In the military community, it seems like everyone knows someone who does the CrossFit exercise regimen. Even my own husband is a CrossFitter. Maybe you’ve seen people in your neighborhood running down the street hauling very heavy items for what looks like no reason.
According to their very own CrossFit Journal, “The CrossFit prescription is ‘constantly varied, high intensity, functional movement.’” These are short but intense workouts that promise increased strength “for any physical contingency”. They have the participants doing a variety of things such as deadlifts, kettlebell swings, handstands, and movements called “burpees”. They’ll even post Hero Workouts occasionally, dedicated to fallen service members.
I’ll admit that exercise physiology is not my area of expertise, but nutrition is. CrossFit enthusiasts will often subscribe to a Paleolithic eating pattern, AKA the Paleo Diet.
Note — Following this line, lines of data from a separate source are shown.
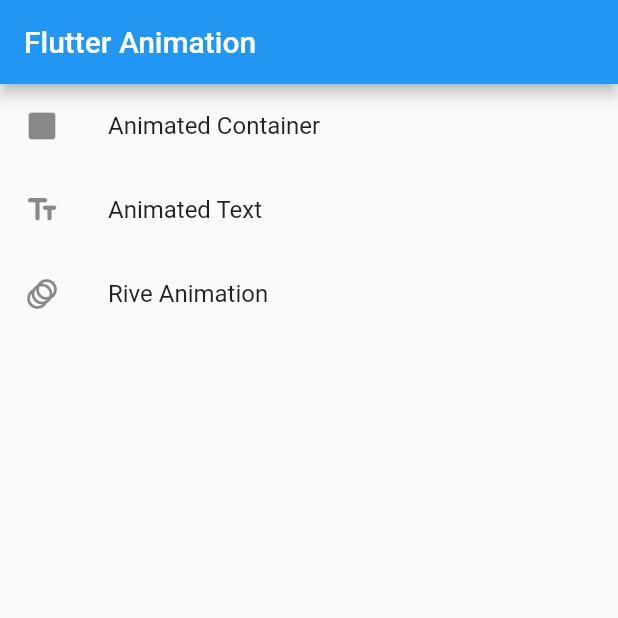
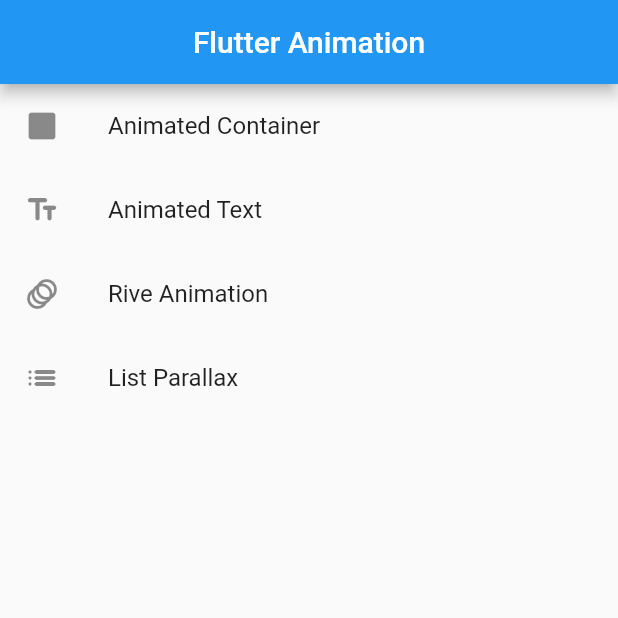
Before and after one commit to ima0112/flutter_animated, a Flutter app: the screen it shows after launch, on a phone screen of 412 x 824 dp, the top half of it. Run offline on Flutter 3.47's test engine with Material 2 defaults, Android fonts, the phone set to English and light mode, and no system bars; our stand-ins replace animated_text_kit, go_router, rive; generated files the repository leaves out were written again.

Commit message:
Modificando el ThemeData

```diff
--- a/lib/src/app.dart
+++ b/lib/src/app.dart
@@ -55,8 +55,10 @@ class MyApp extends StatelessWidget {
           // Define a light and dark color theme. Then, read the user's
           // preferred ThemeMode (light, dark, or system default) from the
           // SettingsController to display the correct theme.
-          theme: ThemeData(),
-          darkTheme: ThemeData.dark(),
+          theme: ThemeData()
+              .copyWith(appBarTheme: const AppBarTheme(centerTitle: true)),
+          darkTheme: ThemeData.dark()
+              .copyWith(appBarTheme: const AppBarTheme(centerTitle: true)),
           themeMode: settingsController.themeMode,
           routerConfig: AppRoute.routes,
         );
--- a/lib/src/pages/animated_container/animated_container.dart
+++ b/lib/src/pages/animated_container/animated_container.dart
@@ -39,10 +39,7 @@ class _AnimatedContainerPageState extends State<AnimatedContainerPage> {
   @override
   Widget build(BuildContext context) {
     return Scaffold(
-      appBar: AppBar(
-        title: const Text('Animated Container'),
-        centerTitle: true,
-      ),
+      appBar: AppBar(title: const Text('Animated Container')),
       body: Center(
         child: AnimatedContainer(
           duration: const Duration(seconds: 1),
--- a/lib/src/pages/animated_text/animated_text.dart
+++ b/lib/src/pages/animated_text/animated_text.dart
@@ -24,10 +24,7 @@ class _AnimatedTextPageState extends State<AnimatedTextPage> {
   @override
   Widget build(BuildContext context) {
     return Scaffold(
-      appBar: AppBar(
-        title: const Text('Animated Text'),
-        centerTitle: true,
-      ),
+      appBar: AppBar(title: const Text('Animated Text')),
       body: Center(
         child: Container(
           height: 300,
--- a/lib/src/pages/home_page.dart
+++ b/lib/src/pages/home_page.dart
@@ -34,6 +34,11 @@ class HomePage extends StatelessWidget {
               context.goNamed(MyRoutes.sample3.name);
             },
           ),
+          ListTile(
+            leading: const Icon(Icons.list_rounded),
+            title: const Text('List Parallax'),
+            onTap: () {},
+          ),
         ],
       ),
     );
--- a/lib/src/pages/rive_animations/rive_animations.dart
+++ b/lib/src/pages/rive_animations/rive_animations.dart
@@ -48,10 +48,7 @@ class _RiveAnimationPageState extends State<RiveAnimationPage> {
   @override
   Widget build(BuildContext context) {
     return Scaffold(
-      appBar: AppBar(
-        title: const Text('Rive Animation'),
-        centerTitle: true,
-      ),
+      appBar: AppBar(title: const Text('Rive Animation')),
       body: riveArtboard == null
           ? const SizedBox()
           : Padding(
```
Also changed, not shown: lib/src/pages/list_parallax/list_parallax.dart (added, +12 -0 lines).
So what exactly does this entail? Is it safe? Can you find these foods at your local commissary?
First, a brief history lesson: The term “Paleolithic” is defined by Google Dictionary as “of, relating to, or denoting the early phase of the Stone Age, lasting about 2.5 million years, when primitive stone implements were used.” Near the end of the Stone Age, humans started relying more on agriculture. This meant they switched from hunters and gatherers to becoming farmers. So basically, the Paleolithic diet is supposed to be similar to how cavemen ate before farming and agriculture took hold. Still with me? This means Paleo-eaters would focus on meat and plant foods while avoiding modern junk food and processed grains.
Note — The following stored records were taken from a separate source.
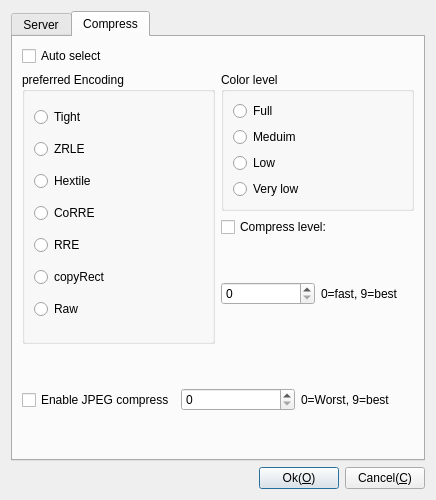
Before: the Qt Designer form Plugins/TigerVnc/Client/DlgSettingsVnc.ui in KangLin/RabbitRemoteControl, drawn with Qt 5.
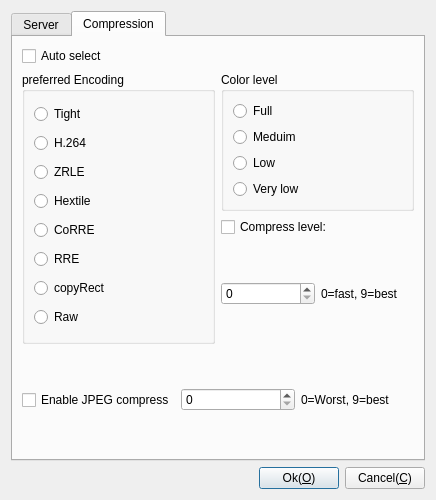
After: the same form once the commit is applied. The open tabs and pages were chosen to show the change. Icons and pictures are not drawn. Custom widgets are drawn as their Qt base class.

```diff
--- a/Plugins/TigerVnc/Client/DlgSettingsVnc.ui
+++ b/Plugins/TigerVnc/Client/DlgSettingsVnc.ui
@@ -162,7 +162,7 @@
      </widget>
      <widget class="QWidget" name="Compress">
       <attribute name="title">
-       <string>Compress</string>
+       <string>Compression</string>
       </attribute>
       <layout class="QGridLayout" name="gridLayout_2">
        <item row="1" column="1">
@@ -254,55 +254,62 @@
           <string>preferred Encoding</string>
          </property>
          <layout class="QGridLayout" name="gridLayout_3">
-          <item row="0" column="0">
-           <widget class="QRadioButton" name="rbTight">
-            <property name="text">
-             <string>Tight</string>
-            </property>
-           </widget>
-          </item>
-          <item row="2" column="0">
-           <widget class="QRadioButton" name="rbHextile">
-            <property name="text">
-             <string>Hextile</string>
-            </property>
-           </widget>
-          </item>
-          <item row="6" column="0">
-           <widget class="QRadioButton" name="rbRaw">
-            <property name="text">
-             <string>Raw</string>
-            </property>
-           </widget>
-          </item>
-          <item row="1" column="0">
-           <widget class="QRadioButton" name="rbZRLE">
-            <property name="text">
-             <string>ZRLE</string>
-            </property>
-           </widget>
-          </item>
-          <item row="3" column="0">
+          <item row="4" column="0">
            <widget class="QRadioButton" name="rbCoRRE">
             <property name="text">
              <string>CoRRE</string>
             </property>
            </widget>
           </item>
-          <item row="4" column="0">
+          <item row="2" column="0">
+           <widget class="QRadioButton" name="rbZRLE">
+            <property name="text">
+             <string>ZRLE</string>
+            </property>
+           </widget>
+          </item>
+          <item row="5" column="0">
            <widget class="QRadioButton" name="rbRRE">
             <property name="text">
              <string>RRE</string>
             </property>
            </widget>
           </item>
-          <item row="5" column="0">
+          <item row="6" column="0">
            <widget class="QRadioButton" name="rbCopyRect">
             <property name="text">
              <string>copyRect</string>
             </property>
            </widget>
           </item>
+          <item row="3" column="0">
+           <widget class="QRadioButton" name="rbHextile">
+            <property name="text">
+             <string>Hextile</string>
+            </property>
+           </widget>
+          </item>
+          <item row="0" column="0">
+           <widget class="QRadioButton" name="rbTight">
+            <property name="text">
+             <string>Tight</string>
+            </property>
+           </widget>
+          </item>
+          <item row="7" column="0">
+           <widget class="QRadioButton" name="rbRaw">
+            <property name="text">
+             <string>Raw</string>
+            </property>
+           </widget>
+          </item>
+          <item row="1" column="0">
+           <widget class="QRadioButton" name="rbH264">
+            <property name="text">
+             <string>H.264</string>
+            </property>
+           </widget>
+          </item>
          </layout>
         </widget>
        </item>
```
Left out of the diff: 107 changed lines with no effect on the pictures.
Greg Glassman, the founder of CrossFit, explains his nutrition philosophy for serious athletes in a nutrition lecture: “Eat meat and vegetables, nuts and seeds, some fruit, little starch, and no sugar.” As you can see, this Paleo approach focuses heavily on proteins while cutting out a lot of carbohydrates. The high-protein, low-carb focus is somewhat similar to the well-known Atkins Diet.
Officially, The Paleo Diet is based on the Paleo Movement by Dr. Loren Cordain, PhD. He makes a ton of health claims on his website, including the one that Paleo is “the world’s healthiest diet.” Respectfully, as a Registered Dietitian, here are my thoughts:
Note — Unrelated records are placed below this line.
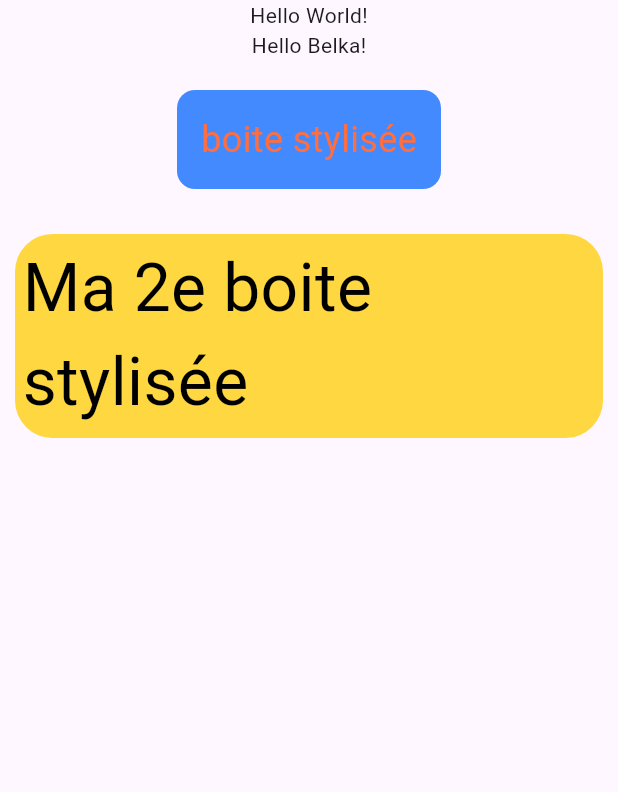
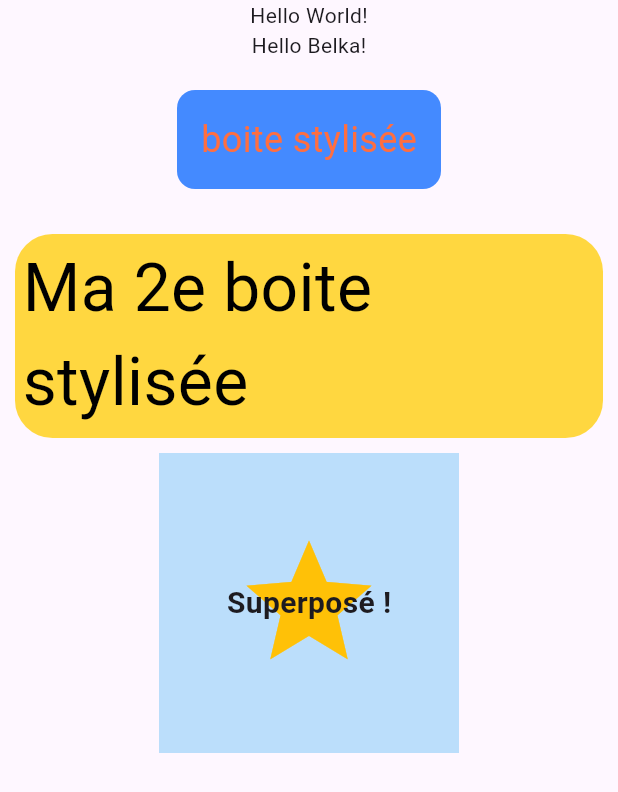
Before and after one commit to Belka1996/Atelier-Flutter-2, a Flutter app: the screen it shows after launch, on a phone screen of 412 x 824 dp. Shown: the top 792 px of the screen. Run offline on Flutter 3.47's test engine with Material 3 defaults, Android fonts, the phone set to English and light mode, and no system bars.

Commit message:
étape 4 ok

```diff
--- a/lib/main.dart
+++ b/lib/main.dart
@@ -36,6 +36,15 @@ class MainApp extends StatelessWidget {
                 child: Text("Ma 2e boite stylisée",
                 style: TextStyle(color: Colors.black,fontSize: 44),
                 )),
+                Stack(
+                  alignment: Alignment.center,
+                  children: [
+                    Container(width: 200, height: 200, color: Colors.blue[100]),
+                    Icon(Icons.star, size: 100, color: Colors.amber),
+                    Text("Superposé !",style: TextStyle(fontSize: 20, fontWeight: FontWeight.bold),
+                    )
+                  ],
+                )
             ],
           ),
         ),
```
Pros: Yes, most people could benefit by eating less processed, sugar-laden foods in their diet. The Paleo recommendation to cut back on refined carbohydrates such as cookies, pasta, and bread is something we could all take to heart. Emphasis on plant foods is also a plus. Fresh fruits and vegetables provide a ton of nutrients without adding extra calories, fat, or salt.
Cons: I’d worry about all the focus on animal meats. It could lead to consuming too much fat, potentially putting you at risk for heart disease. Tr to choose lean cuts of meat and remove the skin. Also, cutting out entire food groups such as dairy and grains may cause deficiencies in nutrients such as Vitamin D, Calcium, and B Vitamins.
Also, following the Paleo Diet might be a bit harder on your wallet. The meat and produce departments are two of the most expensive sections in the grocery store. This is especially true if you look for grass-fed meat, which is often pricier than meat that was given typical corn-based animal feed. (Serious Paleo-followers believe in eating only grass-fed meats, to avoid the refined grains most cows ate before they became the steak.)
The availability of certain Paleo-friendly foods often depends on which commissary you go to, but all are bound to have fresh produce and meats. DeCa dietitian Karen E. Hawkins wrote this news release on the widespread availability of USDA Organic meat – which is grass-fed – along with helpful cooking tips.
A completely Paleo diet might not be right for the average person (not to mention how difficult it can be to follow!). Instead, I encourage balance across all food groups as seen on ChooseMyPlate.gov. There are so many health benefits in low-fat dairy and fiber-rich whole grains. However, incorporating some Paleo principles, such as increasing plant foods while cutting back on refined starches (junk food, candy, white bread, white pasta, etc), is a great way to improve the typical American diet. Just a reminder: always talk to you doctor before drastically changing your diet!
With CrossFit’s booming popularity among military personnel, the Paleo eating pattern is also spreading. Have you and/or your spouse gone Paleo? What are your experiences with the “caveman diet?”